Restate the following data in its entirety, word for word and without images.

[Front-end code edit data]
---+---
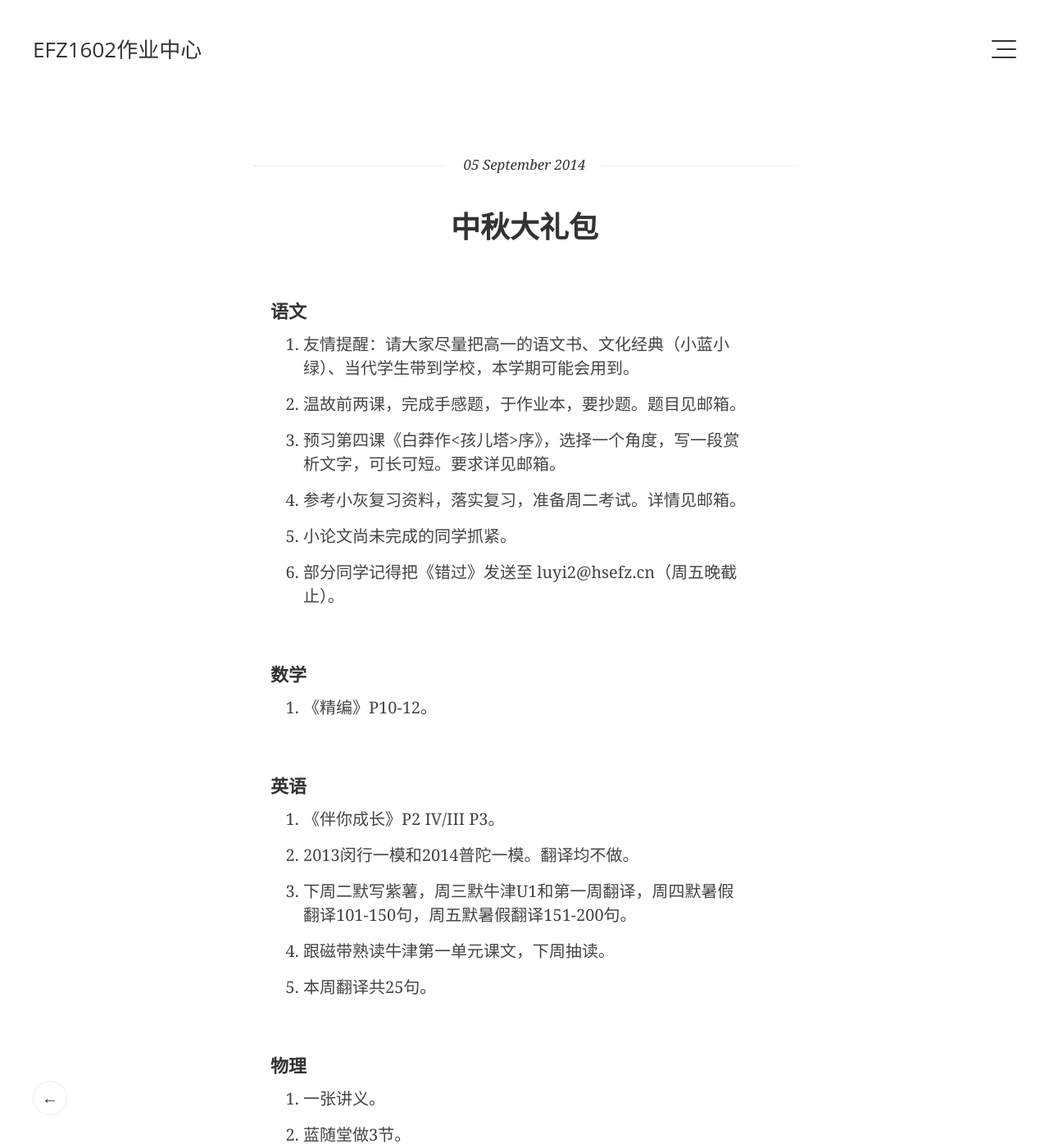
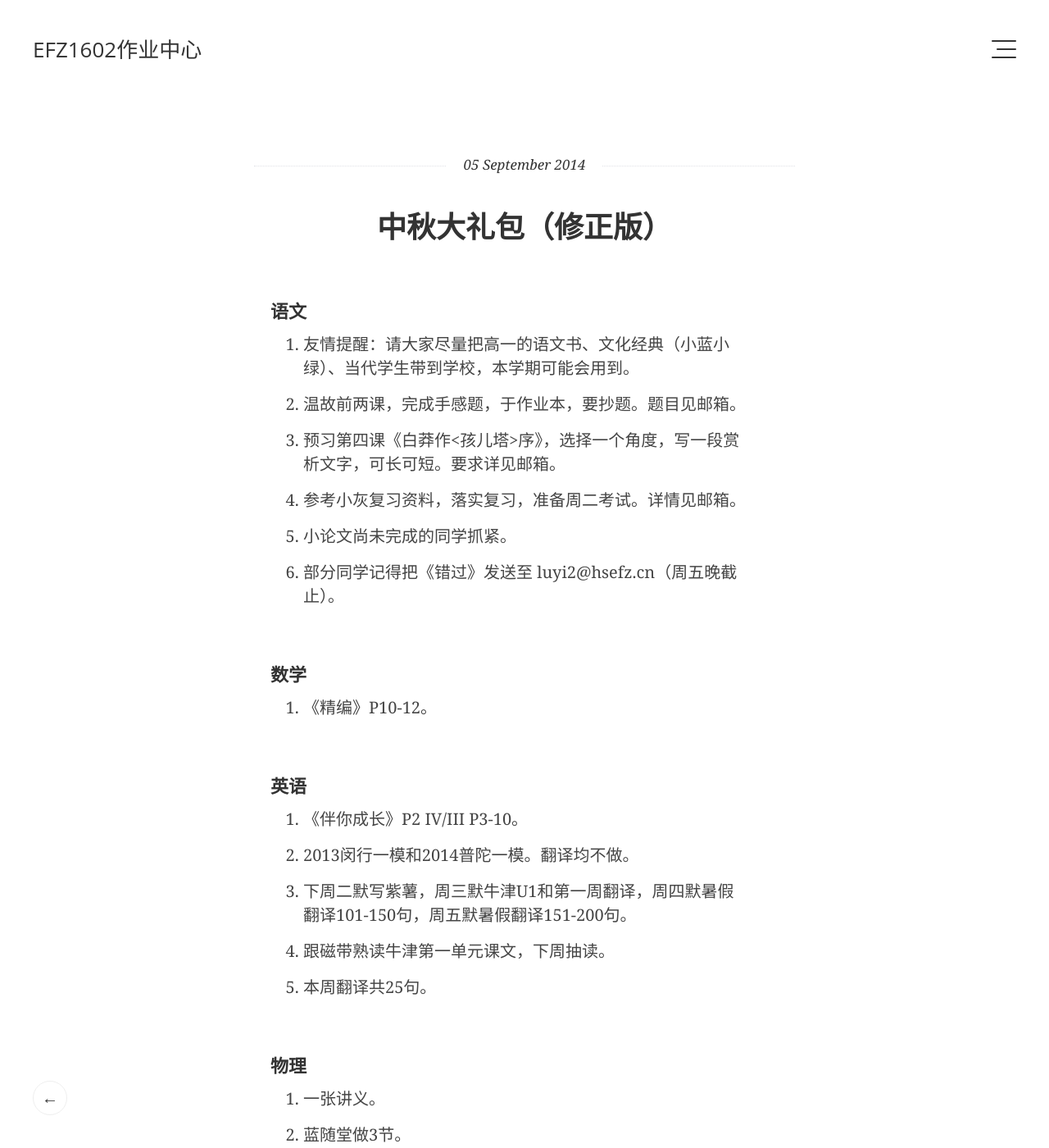
Before and after one commit to efz1602/efz1602.github.io, a Jekyll site: the page built from _posts/2014-09-05-WeekOne.markdown, in a window 1280 px wide and 1400 px high. Shown: the whole window at 82% size. Built offline with Jekyll 4.4.1, drawn with Linux system fonts in a browser that asks for light colours; some web fonts are replaced; Markdown is read by kramdown in place of the engine named in the settings.

Commit message:
post update

```diff
--- a/_posts/2014-09-05-WeekOne.markdown
+++ b/_posts/2014-09-05-WeekOne.markdown
@@ -1,6 +1,6 @@
 ---
 layout: post
-title:  "中秋大礼包"
+title:  "中秋大礼包（修正版）"
 date:   2014-09-05
 ---
 
@@ -16,7 +16,7 @@ date:   2014-09-05
 1. 《精编》P10-12。
 
 ##### 英语
-1. 《伴你成长》P2 IV/III P3。
+1. 《伴你成长》P2 IV/III P3-10。
 2. 2013闵行一模和2014普陀一模。翻译均不做。
 3. 下周二默写紫薯，周三默牛津U1和第一周翻译，周四默暑假翻译101-150句，周五默暑假翻译151-200句。
 4. 跟磁带熟读牛津第一单元课文，下周抽读。
```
---+---
● **TASK SOLUTION**
Before and after one commit to efz1602/efz1602.github.io, a Jekyll site: the page built from _posts/2014-09-05-WeekOne.markdown, in a window 1280 px wide and 1400 px high. Shown: the whole window at 82% size. Built offline with Jekyll 4.4.1, drawn with Linux system fonts in a browser that asks for light colours; some web fonts are replaced; Markdown is read by kramdown in place of the engine named in the settings.

Commit message:
post update

```diff
--- a/_posts/2014-09-05-WeekOne.markdown
+++ b/_posts/2014-09-05-WeekOne.markdown
@@ -1,6 +1,6 @@
 ---
 layout: post
-title:  "中秋大礼包"
+title:  "中秋大礼包（修正版）"
 date:   2014-09-05
 ---
 
@@ -16,7 +16,7 @@ date:   2014-09-05
 1. 《精编》P10-12。
 
 ##### 英语
-1. 《伴你成长》P2 IV/III P3。
+1. 《伴你成长》P2 IV/III P3-10。
 2. 2013闵行一模和2014普陀一模。翻译均不做。
 3. 下周二默写紫薯，周三默牛津U1和第一周翻译，周四默暑假翻译101-150句，周五默暑假翻译151-200句。
 4. 跟磁带熟读牛津第一单元课文，下周抽读。
```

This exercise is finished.